**Input for this task**.

-- Opening Marker --

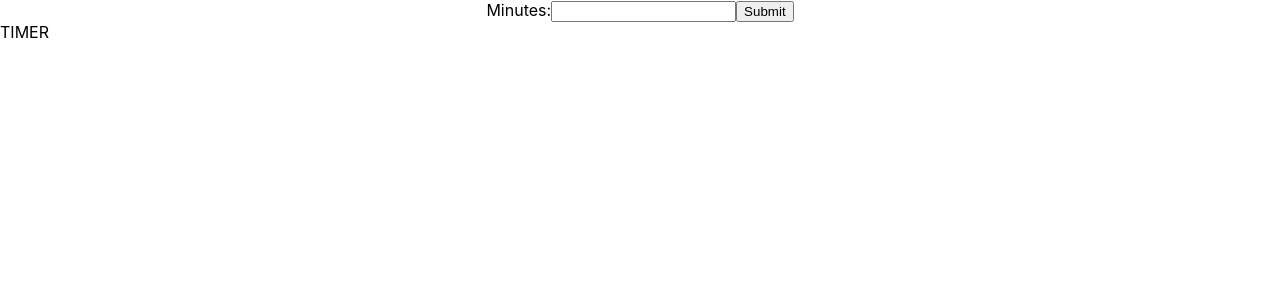
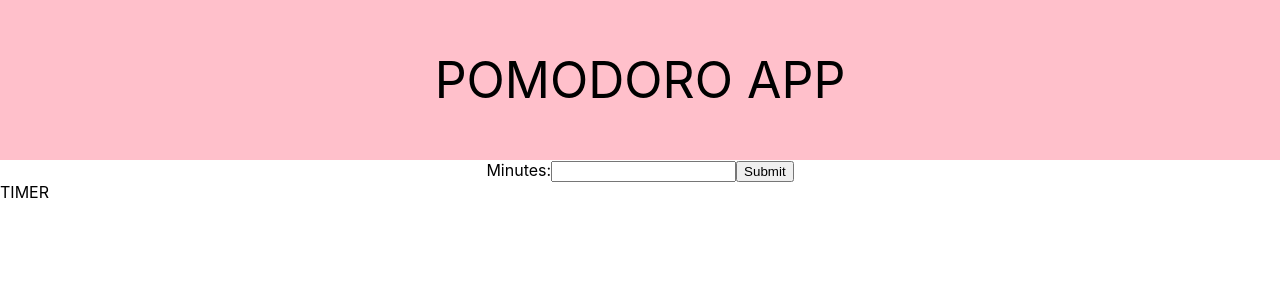
Before and after one commit to shafeenashaikh/React-Pomodoro-App, a React (Create React App) app: page / in a window 1280 px wide. Shown: the top 300 px of the page. Built offline with nearby package versions, Linux system fonts and the light colour scheme.

Commit message:
created header of the app

```diff
--- a/src/App.js
+++ b/src/App.js
@@ -3,12 +3,22 @@ import Form from './components/Form';
 import Timer from './components/Timer';
 import Finished from './components/Finished';
 // import Block from './components/Block';
+import styled from 'styled-components';
+
+const Title = styled.div`
+    font-size: 50px;
+    text-align: center;
+    padding: 50px 0px;
+
+    background: pink;
+`
 
 function App() {
   const [timeLeft, setTimeLeft] = useState(0);
   const [isPaused, setIsPoused] = useState(true);
   return (
     <>
+    <Title>POMODORO APP</Title>
     <Form setTimeLeft={setTimeLeft}/>
     {
       timeLeft<0?
```
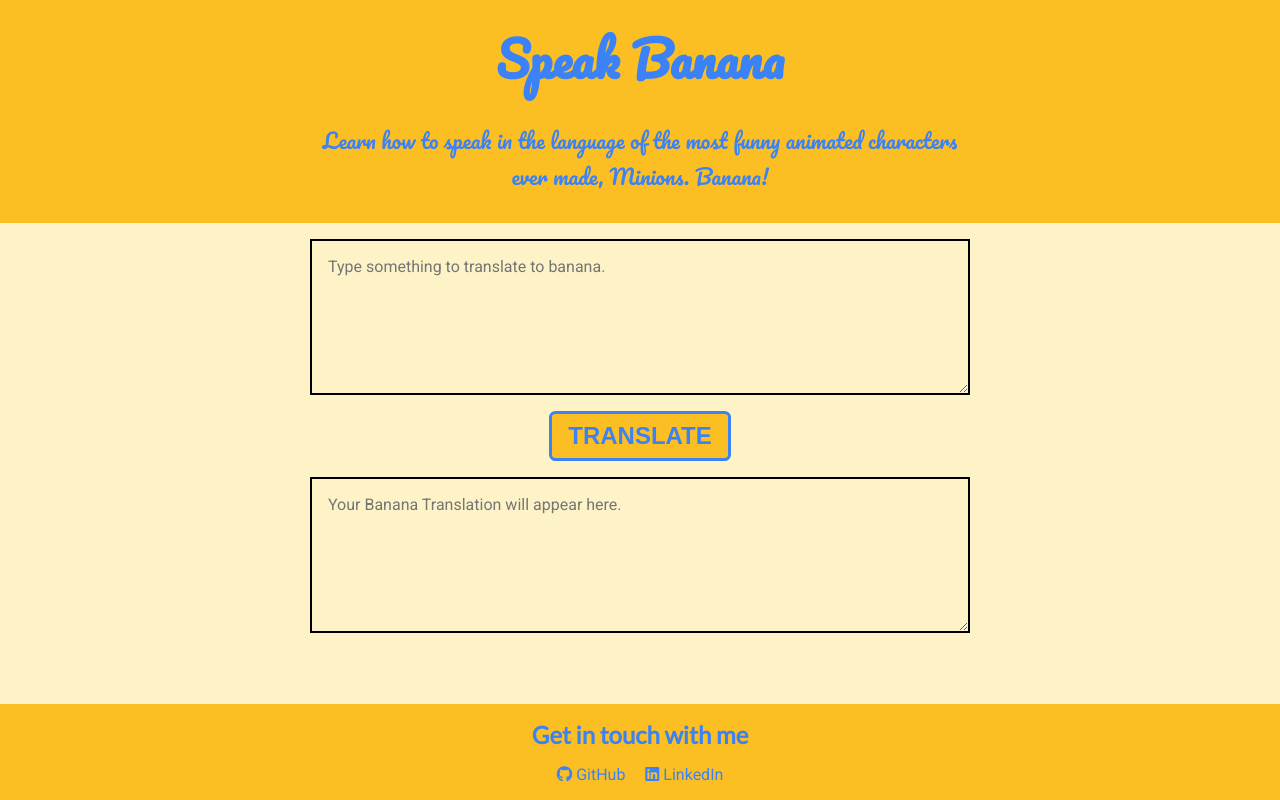
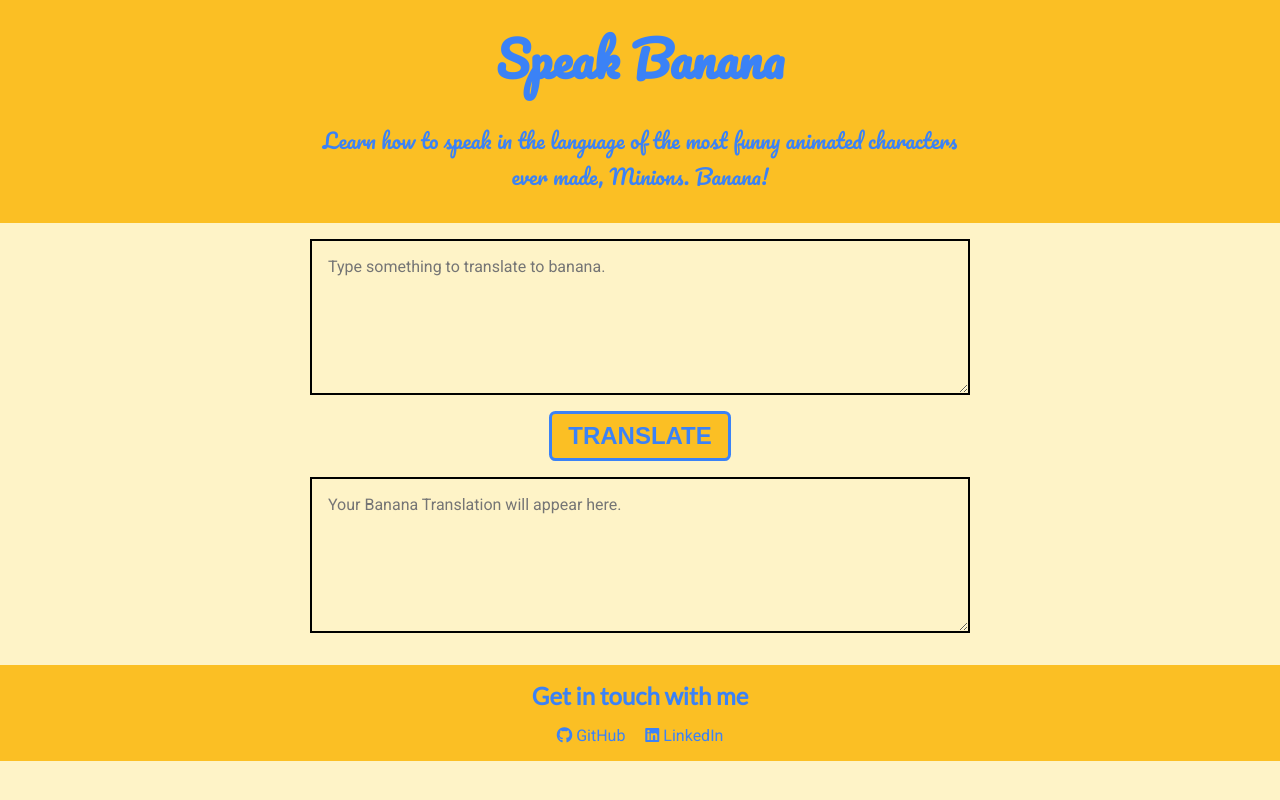
Before and after one commit to Omkar-Ghate/banana-speak-neog, a plain HTML site: page index.html in a window 1280 px wide. Drawn offline with Linux system fonts and the light colour scheme; a web font is replaced by a local one.

Commit message:
style: fix footer position

```diff
--- a/main.css
+++ b/main.css
@@ -90,8 +90,8 @@ button {
 
 /* footer */
 footer {
-    position: absolute;
-    bottom: 10px;
+    /* position: absolute;
+    bottom: 10px; */
     background-color: var(--theme-primary);
     padding-top: 1rem;
     margin-top: 1rem;
@@ -119,7 +119,7 @@ section {
     }
 
     footer {
-        position: absolute;
+        /* position: absolute; */
         bottom: 0;
     }
 
```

-- Closing Marker --

**Your objective**. The answer must be an exact reproduction of the records, with every picture left out.

**Response area**.
Before and after one commit to shafeenashaikh/React-Pomodoro-App, a React (Create React App) app: page / in a window 1280 px wide. Shown: the top 300 px of the page. Built offline with nearby package versions, Linux system fonts and the light colour scheme.

Commit message:
created header of the app

```diff
--- a/src/App.js
+++ b/src/App.js
@@ -3,12 +3,22 @@ import Form from './components/Form';
 import Timer from './components/Timer';
 import Finished from './components/Finished';
 // import Block from './components/Block';
+import styled from 'styled-components';
+
+const Title = styled.div`
+    font-size: 50px;
+    text-align: center;
+    padding: 50px 0px;
+
+    background: pink;
+`
 
 function App() {
   const [timeLeft, setTimeLeft] = useState(0);
   const [isPaused, setIsPoused] = useState(true);
   return (
     <>
+    <Title>POMODORO APP</Title>
     <Form setTimeLeft={setTimeLeft}/>
     {
       timeLeft<0?
```
Before and after one commit to Omkar-Ghate/banana-speak-neog, a plain HTML site: page index.html in a window 1280 px wide. Drawn offline with Linux system fonts and the light colour scheme; a web font is replaced by a local one.

Commit message:
style: fix footer position

```diff
--- a/main.css
+++ b/main.css
@@ -90,8 +90,8 @@ button {
 
 /* footer */
 footer {
-    position: absolute;
-    bottom: 10px;
+    /* position: absolute;
+    bottom: 10px; */
     background-color: var(--theme-primary);
     padding-top: 1rem;
     margin-top: 1rem;
@@ -119,7 +119,7 @@ section {
     }
 
     footer {
-        position: absolute;
+        /* position: absolute; */
         bottom: 0;
     }
 
```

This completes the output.